[Revision tracking records]

· · · · ·

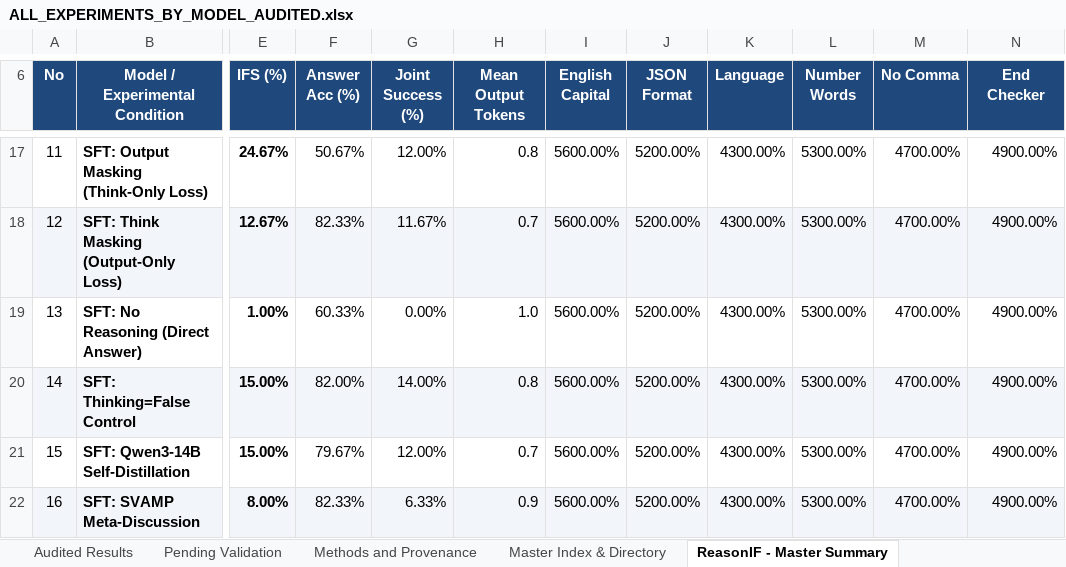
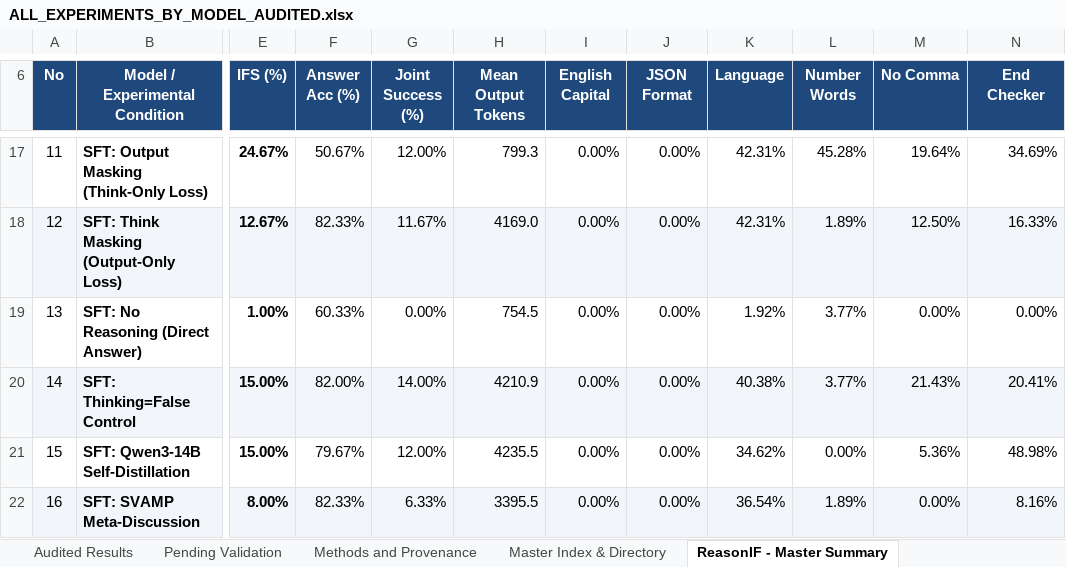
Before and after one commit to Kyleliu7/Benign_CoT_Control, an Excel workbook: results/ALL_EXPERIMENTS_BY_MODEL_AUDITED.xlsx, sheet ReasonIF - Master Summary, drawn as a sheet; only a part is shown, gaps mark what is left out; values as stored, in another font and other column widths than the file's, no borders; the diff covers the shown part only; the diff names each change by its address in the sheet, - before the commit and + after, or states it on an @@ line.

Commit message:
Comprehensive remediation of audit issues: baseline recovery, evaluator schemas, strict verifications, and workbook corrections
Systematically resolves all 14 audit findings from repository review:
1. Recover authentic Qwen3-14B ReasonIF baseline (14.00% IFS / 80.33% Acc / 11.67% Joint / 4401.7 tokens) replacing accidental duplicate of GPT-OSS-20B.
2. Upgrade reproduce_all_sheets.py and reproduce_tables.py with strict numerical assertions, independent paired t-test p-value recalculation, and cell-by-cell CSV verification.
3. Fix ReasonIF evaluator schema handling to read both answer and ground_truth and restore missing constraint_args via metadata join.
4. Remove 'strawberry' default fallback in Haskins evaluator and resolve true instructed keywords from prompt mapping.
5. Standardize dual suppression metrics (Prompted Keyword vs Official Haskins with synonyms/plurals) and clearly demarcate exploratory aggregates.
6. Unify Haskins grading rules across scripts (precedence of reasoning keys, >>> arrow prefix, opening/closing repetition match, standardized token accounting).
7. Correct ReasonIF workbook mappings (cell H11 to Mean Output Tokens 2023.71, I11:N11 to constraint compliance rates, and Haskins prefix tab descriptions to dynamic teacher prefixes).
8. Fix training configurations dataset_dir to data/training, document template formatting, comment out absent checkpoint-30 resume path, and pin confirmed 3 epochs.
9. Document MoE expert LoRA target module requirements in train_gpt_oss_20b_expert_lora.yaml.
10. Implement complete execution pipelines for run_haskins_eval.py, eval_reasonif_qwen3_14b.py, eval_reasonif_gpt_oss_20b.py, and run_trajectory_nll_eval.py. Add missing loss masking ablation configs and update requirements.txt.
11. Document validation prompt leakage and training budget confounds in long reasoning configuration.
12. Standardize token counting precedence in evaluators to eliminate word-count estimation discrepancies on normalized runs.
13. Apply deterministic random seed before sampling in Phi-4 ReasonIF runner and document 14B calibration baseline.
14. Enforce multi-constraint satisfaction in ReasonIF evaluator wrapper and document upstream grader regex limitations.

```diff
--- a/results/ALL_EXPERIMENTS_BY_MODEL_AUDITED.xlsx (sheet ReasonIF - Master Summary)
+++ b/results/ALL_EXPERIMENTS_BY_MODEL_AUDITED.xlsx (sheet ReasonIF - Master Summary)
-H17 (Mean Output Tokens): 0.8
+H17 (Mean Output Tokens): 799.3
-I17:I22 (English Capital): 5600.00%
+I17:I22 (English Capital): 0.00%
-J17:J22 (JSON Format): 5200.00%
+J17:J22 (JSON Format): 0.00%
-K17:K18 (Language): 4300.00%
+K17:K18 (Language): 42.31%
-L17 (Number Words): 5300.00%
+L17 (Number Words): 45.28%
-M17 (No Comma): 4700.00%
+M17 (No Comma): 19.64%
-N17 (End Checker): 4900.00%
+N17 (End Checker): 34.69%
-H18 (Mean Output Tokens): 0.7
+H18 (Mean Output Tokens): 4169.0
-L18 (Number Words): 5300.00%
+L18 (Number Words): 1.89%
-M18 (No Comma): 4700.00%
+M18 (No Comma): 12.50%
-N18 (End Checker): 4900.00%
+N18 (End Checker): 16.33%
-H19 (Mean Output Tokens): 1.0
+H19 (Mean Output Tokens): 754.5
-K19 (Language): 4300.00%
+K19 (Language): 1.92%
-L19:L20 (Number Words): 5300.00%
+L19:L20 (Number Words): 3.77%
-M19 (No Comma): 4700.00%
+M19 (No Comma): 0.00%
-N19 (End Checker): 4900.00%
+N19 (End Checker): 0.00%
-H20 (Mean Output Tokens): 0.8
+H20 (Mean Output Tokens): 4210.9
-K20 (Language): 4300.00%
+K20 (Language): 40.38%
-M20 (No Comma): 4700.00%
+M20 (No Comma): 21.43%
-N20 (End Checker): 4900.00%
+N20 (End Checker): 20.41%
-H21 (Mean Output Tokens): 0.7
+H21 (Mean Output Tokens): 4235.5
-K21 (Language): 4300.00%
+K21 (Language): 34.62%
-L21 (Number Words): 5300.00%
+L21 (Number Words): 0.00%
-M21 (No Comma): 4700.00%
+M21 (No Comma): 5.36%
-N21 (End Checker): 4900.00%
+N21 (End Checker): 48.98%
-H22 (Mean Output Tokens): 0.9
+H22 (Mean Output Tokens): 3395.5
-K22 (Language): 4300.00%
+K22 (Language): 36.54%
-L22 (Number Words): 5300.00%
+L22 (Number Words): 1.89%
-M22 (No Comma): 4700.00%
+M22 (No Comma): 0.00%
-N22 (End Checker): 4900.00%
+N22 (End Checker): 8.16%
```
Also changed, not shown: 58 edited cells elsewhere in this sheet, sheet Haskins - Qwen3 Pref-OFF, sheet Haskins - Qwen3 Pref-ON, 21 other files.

· · · · ·

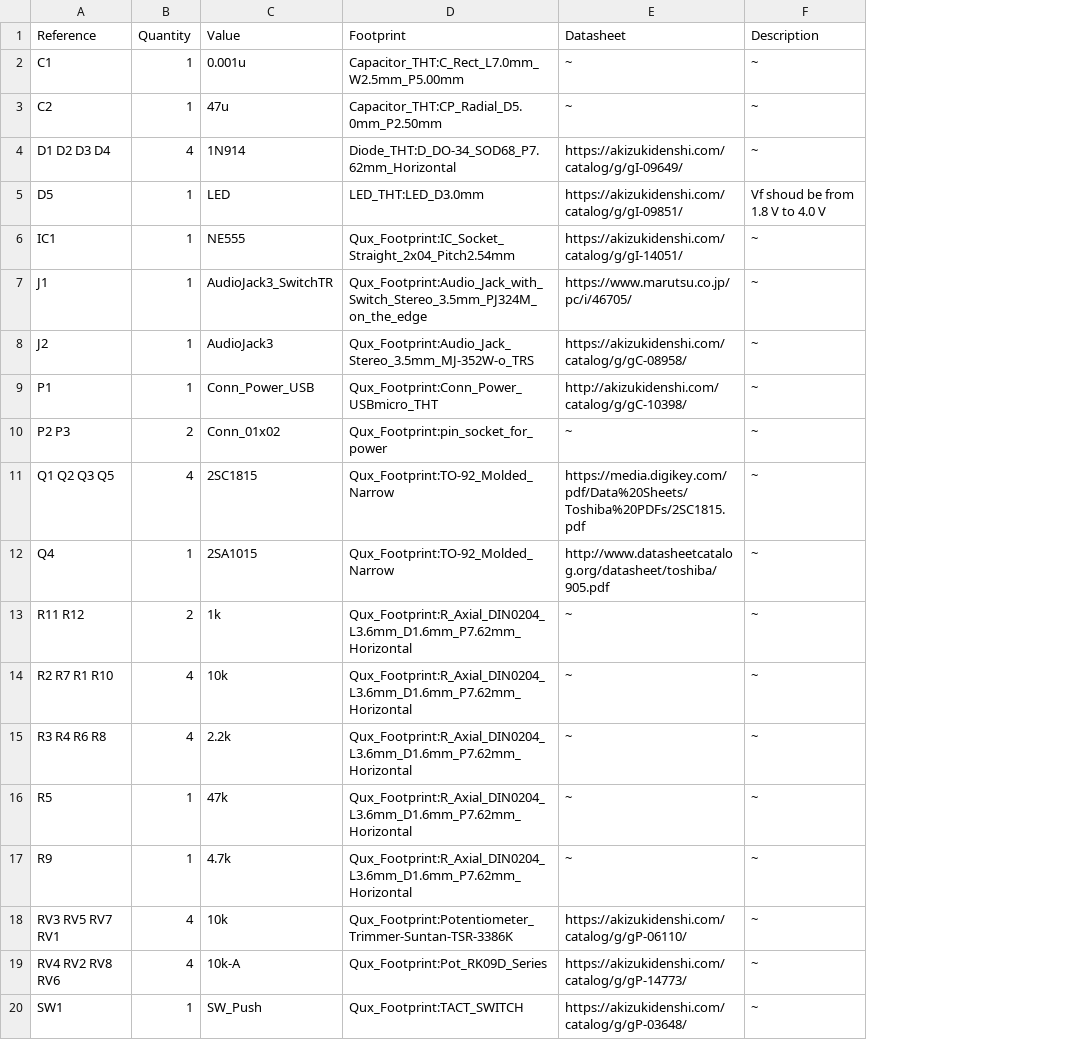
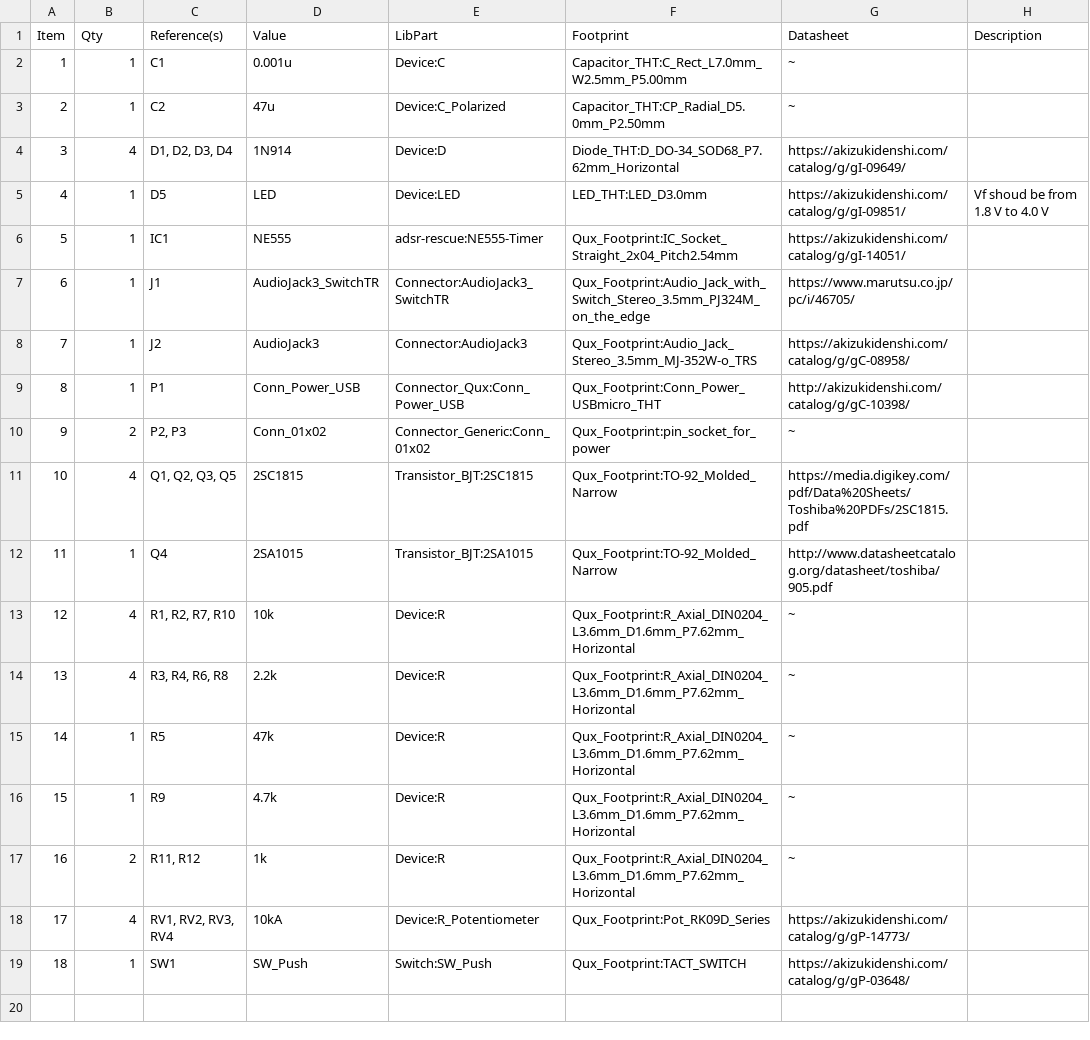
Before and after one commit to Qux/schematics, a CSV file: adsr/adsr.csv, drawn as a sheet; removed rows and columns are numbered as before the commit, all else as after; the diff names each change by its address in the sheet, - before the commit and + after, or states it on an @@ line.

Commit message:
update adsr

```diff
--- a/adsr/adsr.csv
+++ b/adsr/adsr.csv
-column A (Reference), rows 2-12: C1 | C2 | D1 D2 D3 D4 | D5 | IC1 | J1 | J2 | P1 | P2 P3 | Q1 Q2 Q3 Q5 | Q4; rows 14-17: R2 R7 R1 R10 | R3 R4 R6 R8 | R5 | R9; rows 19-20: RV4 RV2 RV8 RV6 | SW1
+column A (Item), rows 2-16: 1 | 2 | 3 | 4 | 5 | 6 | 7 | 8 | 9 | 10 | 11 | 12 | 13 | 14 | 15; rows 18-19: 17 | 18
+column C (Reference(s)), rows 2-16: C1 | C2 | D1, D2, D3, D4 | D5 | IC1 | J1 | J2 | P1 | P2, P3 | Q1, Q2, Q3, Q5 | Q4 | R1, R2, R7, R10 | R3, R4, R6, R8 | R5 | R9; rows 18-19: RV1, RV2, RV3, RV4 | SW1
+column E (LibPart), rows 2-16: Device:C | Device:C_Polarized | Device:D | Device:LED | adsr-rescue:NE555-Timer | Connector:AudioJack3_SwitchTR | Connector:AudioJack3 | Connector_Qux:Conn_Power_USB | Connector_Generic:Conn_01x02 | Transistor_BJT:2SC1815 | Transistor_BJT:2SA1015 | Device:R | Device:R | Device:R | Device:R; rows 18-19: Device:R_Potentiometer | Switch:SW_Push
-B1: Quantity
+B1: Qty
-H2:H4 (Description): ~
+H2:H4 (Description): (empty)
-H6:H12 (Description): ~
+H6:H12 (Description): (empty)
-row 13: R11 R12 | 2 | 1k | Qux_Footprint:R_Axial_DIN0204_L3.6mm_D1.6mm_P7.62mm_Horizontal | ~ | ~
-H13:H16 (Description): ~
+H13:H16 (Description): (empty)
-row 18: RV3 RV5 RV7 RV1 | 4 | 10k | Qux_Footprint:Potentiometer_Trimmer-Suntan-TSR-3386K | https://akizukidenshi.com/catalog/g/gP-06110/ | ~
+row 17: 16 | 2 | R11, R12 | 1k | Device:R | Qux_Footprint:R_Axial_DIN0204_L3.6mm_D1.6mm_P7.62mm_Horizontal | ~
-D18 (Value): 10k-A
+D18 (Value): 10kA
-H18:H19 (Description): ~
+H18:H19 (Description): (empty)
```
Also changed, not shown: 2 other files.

· · · · ·

→ **TASK DETAILS**: List every line above containing the word "empty".

→ **RESPONSE**:
+H2:H4 (Description): (empty)
+H6:H12 (Description): (empty)
+H13:H16 (Description): (empty)
+H18:H19 (Description): (empty)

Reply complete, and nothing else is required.